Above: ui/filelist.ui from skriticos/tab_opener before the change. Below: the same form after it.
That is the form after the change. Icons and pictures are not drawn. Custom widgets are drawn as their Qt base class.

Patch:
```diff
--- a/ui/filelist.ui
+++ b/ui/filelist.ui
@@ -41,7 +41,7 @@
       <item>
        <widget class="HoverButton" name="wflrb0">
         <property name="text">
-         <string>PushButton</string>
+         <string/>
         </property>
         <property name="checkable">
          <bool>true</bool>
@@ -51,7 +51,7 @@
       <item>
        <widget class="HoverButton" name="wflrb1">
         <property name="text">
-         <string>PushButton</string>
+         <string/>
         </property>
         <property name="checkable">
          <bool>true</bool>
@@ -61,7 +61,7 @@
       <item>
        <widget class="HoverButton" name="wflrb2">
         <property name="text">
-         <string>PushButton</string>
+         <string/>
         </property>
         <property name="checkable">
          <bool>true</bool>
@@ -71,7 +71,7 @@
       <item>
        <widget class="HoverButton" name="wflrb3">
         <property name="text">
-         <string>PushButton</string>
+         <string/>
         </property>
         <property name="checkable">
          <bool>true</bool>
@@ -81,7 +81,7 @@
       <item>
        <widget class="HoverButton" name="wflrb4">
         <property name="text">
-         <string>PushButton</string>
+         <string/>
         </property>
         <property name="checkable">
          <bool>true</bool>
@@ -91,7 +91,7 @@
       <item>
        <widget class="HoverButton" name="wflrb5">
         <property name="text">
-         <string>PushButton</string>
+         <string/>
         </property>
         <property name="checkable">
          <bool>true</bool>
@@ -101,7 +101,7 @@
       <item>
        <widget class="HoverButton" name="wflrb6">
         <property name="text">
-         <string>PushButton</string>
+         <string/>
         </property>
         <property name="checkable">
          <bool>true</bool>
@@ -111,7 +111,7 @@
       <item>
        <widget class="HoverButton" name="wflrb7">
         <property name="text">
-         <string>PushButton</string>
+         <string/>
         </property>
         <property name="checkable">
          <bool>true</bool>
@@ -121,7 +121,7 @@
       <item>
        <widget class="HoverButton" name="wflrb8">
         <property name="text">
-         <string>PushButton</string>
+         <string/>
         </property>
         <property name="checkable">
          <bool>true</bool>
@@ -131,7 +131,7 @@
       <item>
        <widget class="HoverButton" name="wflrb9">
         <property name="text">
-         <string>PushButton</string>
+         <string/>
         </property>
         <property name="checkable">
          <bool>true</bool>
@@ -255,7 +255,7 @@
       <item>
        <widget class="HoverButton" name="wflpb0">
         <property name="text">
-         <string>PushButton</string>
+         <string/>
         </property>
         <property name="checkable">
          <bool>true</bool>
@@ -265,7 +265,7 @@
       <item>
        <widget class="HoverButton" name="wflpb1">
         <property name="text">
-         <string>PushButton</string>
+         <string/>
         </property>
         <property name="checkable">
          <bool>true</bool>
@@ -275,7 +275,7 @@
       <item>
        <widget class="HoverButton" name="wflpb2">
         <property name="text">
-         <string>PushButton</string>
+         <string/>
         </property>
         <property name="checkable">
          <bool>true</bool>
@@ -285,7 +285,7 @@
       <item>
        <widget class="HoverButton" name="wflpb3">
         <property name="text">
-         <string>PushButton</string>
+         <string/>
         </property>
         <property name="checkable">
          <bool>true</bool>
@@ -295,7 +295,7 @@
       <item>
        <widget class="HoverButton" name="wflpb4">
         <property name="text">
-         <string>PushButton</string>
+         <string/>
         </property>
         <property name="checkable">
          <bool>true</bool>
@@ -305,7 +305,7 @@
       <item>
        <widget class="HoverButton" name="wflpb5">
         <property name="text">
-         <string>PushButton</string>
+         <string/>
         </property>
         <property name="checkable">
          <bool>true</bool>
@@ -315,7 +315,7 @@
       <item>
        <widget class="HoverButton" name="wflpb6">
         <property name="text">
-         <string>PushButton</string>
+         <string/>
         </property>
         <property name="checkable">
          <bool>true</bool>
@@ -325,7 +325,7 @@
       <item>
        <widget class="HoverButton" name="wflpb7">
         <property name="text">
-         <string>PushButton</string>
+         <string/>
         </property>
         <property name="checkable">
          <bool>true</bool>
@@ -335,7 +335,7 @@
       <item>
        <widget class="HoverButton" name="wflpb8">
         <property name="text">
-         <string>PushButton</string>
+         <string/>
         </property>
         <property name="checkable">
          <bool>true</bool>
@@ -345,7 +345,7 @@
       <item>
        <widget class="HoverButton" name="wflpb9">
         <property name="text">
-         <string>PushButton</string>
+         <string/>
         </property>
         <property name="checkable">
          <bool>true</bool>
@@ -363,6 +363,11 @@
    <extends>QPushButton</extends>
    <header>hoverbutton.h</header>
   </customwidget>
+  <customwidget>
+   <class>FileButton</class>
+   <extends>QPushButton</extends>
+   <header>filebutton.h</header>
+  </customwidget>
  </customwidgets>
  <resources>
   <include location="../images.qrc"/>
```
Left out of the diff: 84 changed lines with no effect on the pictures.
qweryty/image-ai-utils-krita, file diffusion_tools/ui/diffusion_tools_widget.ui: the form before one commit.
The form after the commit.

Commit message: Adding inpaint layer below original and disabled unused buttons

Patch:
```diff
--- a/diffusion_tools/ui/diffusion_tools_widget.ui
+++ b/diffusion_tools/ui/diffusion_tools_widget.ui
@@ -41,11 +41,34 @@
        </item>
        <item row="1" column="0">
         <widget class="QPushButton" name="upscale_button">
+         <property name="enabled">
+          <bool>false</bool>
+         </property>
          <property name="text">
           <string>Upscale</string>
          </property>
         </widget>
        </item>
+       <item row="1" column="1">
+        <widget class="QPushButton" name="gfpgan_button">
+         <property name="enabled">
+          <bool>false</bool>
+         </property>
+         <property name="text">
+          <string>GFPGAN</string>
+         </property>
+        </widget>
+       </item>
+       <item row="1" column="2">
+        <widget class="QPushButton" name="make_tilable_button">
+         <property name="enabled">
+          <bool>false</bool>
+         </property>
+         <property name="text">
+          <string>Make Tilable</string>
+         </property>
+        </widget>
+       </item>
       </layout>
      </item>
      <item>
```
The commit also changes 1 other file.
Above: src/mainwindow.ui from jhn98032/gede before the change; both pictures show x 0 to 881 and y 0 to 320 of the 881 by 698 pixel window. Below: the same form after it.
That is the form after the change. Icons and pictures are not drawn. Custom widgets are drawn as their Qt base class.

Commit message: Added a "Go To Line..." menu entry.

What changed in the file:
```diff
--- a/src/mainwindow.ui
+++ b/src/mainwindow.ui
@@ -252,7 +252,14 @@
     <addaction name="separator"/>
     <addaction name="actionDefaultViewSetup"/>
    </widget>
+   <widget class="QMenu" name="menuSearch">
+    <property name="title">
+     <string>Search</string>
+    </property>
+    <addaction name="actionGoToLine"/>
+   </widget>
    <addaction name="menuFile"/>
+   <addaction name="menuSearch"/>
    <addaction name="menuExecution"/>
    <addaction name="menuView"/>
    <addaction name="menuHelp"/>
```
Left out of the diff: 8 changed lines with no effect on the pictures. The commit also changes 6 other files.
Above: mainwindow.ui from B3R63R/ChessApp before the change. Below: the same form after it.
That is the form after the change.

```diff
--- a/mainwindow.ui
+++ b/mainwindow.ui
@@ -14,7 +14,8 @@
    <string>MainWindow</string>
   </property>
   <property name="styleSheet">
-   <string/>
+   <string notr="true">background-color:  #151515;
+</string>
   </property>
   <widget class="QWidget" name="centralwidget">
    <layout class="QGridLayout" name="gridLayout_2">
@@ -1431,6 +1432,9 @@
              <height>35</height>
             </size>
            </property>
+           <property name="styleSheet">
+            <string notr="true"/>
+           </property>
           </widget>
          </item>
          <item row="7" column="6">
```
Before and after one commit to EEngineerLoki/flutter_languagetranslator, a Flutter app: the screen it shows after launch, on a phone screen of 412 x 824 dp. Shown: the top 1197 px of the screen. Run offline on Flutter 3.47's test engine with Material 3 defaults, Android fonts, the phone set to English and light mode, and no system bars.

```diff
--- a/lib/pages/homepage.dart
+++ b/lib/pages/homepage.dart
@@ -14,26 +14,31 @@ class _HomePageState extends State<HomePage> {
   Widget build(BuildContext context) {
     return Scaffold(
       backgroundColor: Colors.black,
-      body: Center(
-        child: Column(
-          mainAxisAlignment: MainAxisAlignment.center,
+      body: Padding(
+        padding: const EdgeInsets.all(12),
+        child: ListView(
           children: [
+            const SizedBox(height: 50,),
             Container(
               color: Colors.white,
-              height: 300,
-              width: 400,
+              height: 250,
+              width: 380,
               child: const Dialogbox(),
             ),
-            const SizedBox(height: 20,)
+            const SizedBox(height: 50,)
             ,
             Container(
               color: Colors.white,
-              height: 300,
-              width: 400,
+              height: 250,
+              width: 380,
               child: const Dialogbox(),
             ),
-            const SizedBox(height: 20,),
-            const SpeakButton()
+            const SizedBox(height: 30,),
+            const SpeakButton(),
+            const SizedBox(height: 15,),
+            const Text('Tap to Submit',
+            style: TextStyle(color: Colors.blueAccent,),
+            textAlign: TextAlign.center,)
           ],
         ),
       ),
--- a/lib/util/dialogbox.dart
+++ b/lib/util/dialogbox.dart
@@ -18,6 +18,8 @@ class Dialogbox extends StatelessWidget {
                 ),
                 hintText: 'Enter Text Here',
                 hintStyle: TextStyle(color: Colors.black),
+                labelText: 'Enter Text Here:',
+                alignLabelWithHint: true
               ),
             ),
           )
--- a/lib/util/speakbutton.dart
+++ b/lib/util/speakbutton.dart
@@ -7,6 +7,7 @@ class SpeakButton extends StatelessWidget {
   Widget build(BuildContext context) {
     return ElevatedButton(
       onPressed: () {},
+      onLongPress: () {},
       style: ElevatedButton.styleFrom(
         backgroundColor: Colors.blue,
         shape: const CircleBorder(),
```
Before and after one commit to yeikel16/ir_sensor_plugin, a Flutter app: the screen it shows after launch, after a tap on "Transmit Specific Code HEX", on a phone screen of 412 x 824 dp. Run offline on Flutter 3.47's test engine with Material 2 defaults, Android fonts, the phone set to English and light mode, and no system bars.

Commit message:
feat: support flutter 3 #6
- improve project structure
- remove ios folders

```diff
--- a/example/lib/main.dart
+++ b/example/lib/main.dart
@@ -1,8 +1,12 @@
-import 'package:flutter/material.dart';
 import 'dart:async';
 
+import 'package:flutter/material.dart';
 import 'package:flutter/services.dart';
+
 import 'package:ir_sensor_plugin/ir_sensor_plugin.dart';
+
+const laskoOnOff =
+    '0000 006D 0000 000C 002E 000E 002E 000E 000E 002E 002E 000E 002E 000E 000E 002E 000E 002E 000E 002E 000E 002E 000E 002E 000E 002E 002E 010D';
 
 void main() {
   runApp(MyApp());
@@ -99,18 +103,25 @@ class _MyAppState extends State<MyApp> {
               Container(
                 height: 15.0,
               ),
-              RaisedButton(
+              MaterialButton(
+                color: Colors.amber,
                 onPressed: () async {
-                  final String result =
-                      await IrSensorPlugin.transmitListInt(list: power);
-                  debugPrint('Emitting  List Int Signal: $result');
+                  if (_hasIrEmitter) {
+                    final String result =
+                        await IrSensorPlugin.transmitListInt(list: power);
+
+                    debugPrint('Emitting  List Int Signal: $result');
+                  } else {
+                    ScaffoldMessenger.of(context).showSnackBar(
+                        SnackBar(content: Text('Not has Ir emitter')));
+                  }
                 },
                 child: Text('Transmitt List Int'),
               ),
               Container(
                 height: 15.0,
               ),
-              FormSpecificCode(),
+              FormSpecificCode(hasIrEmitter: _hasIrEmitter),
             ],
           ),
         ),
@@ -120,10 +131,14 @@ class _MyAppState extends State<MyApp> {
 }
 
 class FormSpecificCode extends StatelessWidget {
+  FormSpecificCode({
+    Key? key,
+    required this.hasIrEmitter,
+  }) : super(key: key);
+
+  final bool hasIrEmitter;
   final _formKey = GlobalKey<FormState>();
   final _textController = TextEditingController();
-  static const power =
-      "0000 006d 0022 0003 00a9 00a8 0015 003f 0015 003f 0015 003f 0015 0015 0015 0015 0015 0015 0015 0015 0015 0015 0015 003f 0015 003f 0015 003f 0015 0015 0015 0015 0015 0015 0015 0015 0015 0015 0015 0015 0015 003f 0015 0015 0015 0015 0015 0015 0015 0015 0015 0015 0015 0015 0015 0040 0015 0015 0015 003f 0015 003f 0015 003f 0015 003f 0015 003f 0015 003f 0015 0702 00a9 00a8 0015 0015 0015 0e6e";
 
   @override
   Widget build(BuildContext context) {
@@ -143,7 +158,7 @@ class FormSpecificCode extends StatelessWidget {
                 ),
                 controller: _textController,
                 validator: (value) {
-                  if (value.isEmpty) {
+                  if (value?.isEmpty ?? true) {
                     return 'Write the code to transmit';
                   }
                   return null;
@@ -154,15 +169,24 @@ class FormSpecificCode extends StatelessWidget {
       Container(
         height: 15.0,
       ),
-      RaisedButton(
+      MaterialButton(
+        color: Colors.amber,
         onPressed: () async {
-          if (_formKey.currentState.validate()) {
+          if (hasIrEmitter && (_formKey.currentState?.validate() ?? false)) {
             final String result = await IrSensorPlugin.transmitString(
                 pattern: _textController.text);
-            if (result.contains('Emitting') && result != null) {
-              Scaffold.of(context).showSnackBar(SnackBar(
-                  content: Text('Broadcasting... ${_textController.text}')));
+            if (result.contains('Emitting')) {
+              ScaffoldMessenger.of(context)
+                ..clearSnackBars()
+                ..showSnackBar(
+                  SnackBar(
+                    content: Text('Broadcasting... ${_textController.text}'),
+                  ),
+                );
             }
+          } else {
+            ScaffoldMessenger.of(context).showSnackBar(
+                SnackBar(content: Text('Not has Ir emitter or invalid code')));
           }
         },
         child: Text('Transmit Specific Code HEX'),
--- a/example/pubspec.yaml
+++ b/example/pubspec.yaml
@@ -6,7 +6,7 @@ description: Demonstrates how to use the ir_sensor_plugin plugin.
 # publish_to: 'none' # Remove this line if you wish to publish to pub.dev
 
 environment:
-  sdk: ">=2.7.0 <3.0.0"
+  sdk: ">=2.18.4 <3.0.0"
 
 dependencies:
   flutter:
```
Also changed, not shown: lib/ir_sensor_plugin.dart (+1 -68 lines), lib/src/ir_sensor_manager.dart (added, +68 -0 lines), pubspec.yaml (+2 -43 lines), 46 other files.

**WHAT YOU HAVE TO DO**
Among the lines above, find those holding "extends" and copy each one.

**THE COMPLETED TASK**
    <extends>QPushButton</extends>
+   <extends>QPushButton</extends>
@@ -14,26 +14,31 @@ class _HomePageState extends State<HomePage> {
@@ -18,6 +18,8 @@ class Dialogbox extends StatelessWidget {
@@ -7,6 +7,7 @@ class SpeakButton extends StatelessWidget {
@@ -99,18 +103,25 @@ class _MyAppState extends State<MyApp> {
@@ -120,10 +131,14 @@ class _MyAppState extends State<MyApp> {
 class FormSpecificCode extends StatelessWidget {
@@ -143,7 +158,7 @@ class FormSpecificCode extends StatelessWidget {
@@ -154,15 +169,24 @@ class FormSpecificCode extends StatelessWidget {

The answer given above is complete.